While an existentialist reviewer may fault the three women for their many selfish, self-destructive acts, an insightful psychological reviewer would also point out that unresolved grief is the dangerous undertow of Hawkins’s novel. Sociologists might further note that modern women, who are juggling career, marriage, and motherhood—usually with inadequate help from even the best of husbands—are more than the scarlet letter A (for adulteress or alcoholic) assigned them when they derail.

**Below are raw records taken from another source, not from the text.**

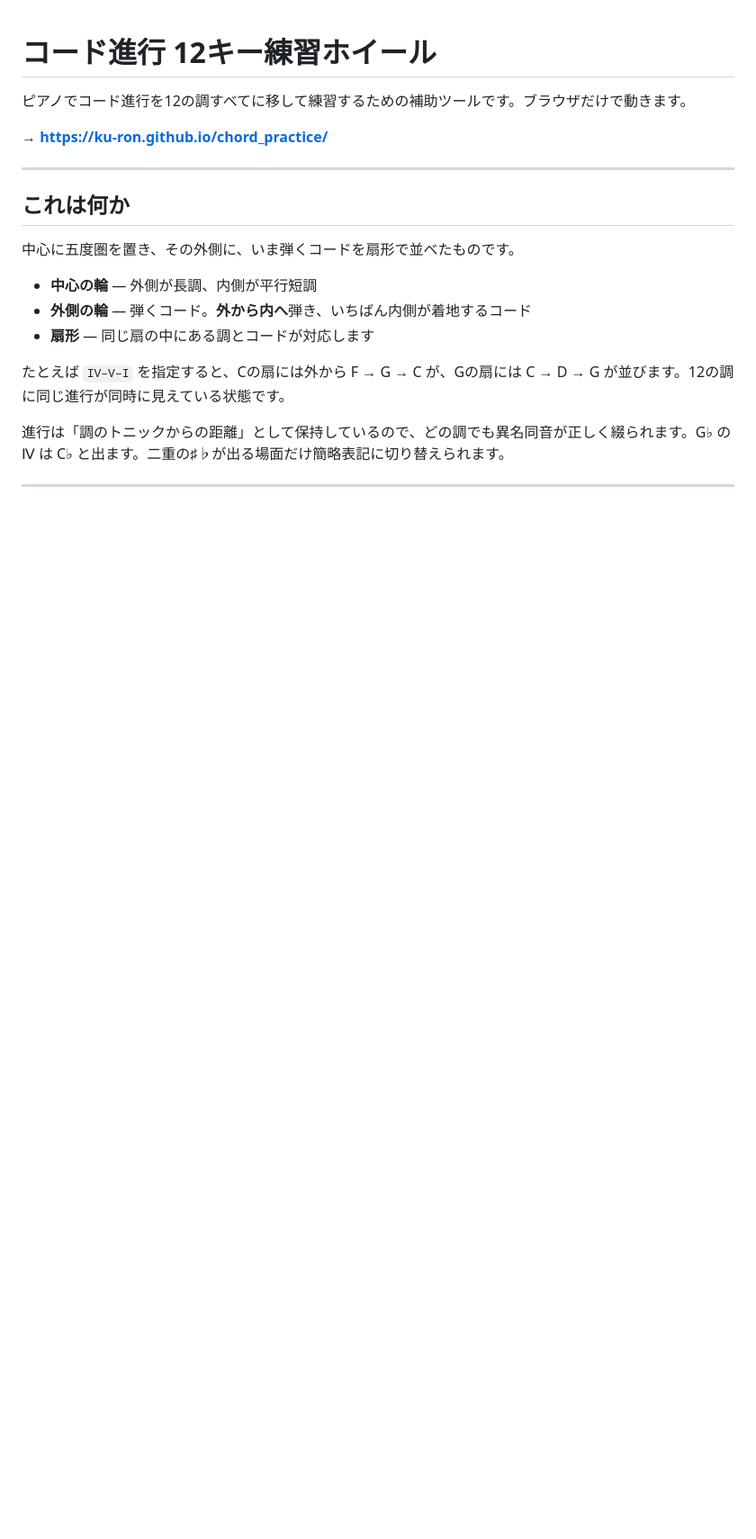
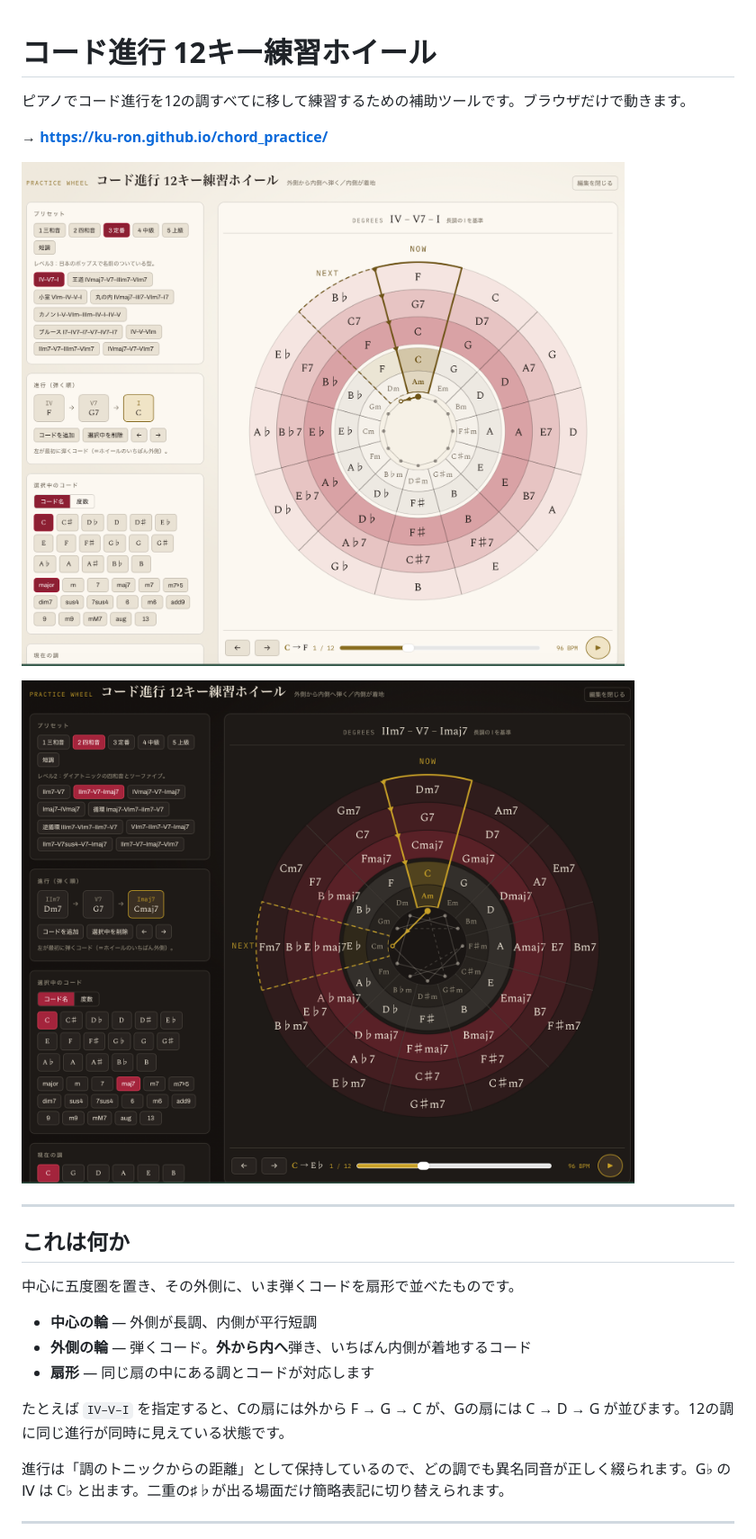
Before and after one commit to ku-ron/chord_practice, a Markdown page: README.md, the part around the change. Shown: that part at 90% size. Rendered like a GitHub page; pictures changed too: docs/wheel_ss1.png (added), docs/wheel_ss2.png (added); blank space fills up the shorter version.

Commit message:
説明にスクリーンショットを追加。

```diff
--- a/README.md
+++ b/README.md
@@ -3,6 +3,11 @@
 ピアノでコード進行を12の調すべてに移して練習するための補助ツールです。ブラウザだけで動きます。
 
 **→ https://ku-ron.github.io/chord_practice/**
+
+![](./docs/wheel_ss1.png)
+
+![](./docs/wheel_ss2.png)
+
 
 ---
 
```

Plot is the engine of this and other Agatha Christy-like “who dunnit” novels and “appearance versus reality” is the literary motif that rattles and reveals itself throughout. Hawkins excels in describing how alcohol and its “ism and “ic” wreck and deconstruct a fragile life, generating an avalanche of deceptions, dependency, and disgust from friends, co-workers, and police. Initially, the novel chugs along slowly, but the pacing of the novel picks up midway (even though Rachel’s incessant drinking begins to grate on both her fictional roommate and the reader). While the author does not offer the reader the dazzling, memorable prose of say a Sebastian Barry ("The Sacred Scripture") or a Richard Flanagan ("Narrow Rose to the Deep North"), and all three narrators surprisingly have no linguistic variations in their speech or vocabulary, sounding as if the same character is reflecting on her three misspent lives, Hawkins skillfully raises the question of how women destroy themselves by engaging in dangerous liaisons when they permit the less fair sex and false cultural norms to define and govern their worth. What lies beneath the depiction of the three women is the sketch of the bad husband—the devious kind like Charles Boyer portrayed in the film “Gaslight,” opposite the sublime Ingrid Bergman. Adding this novel to a college syllabus will ensure a spirited discussion on the power of gender roles and destruction of identity in bad marriages.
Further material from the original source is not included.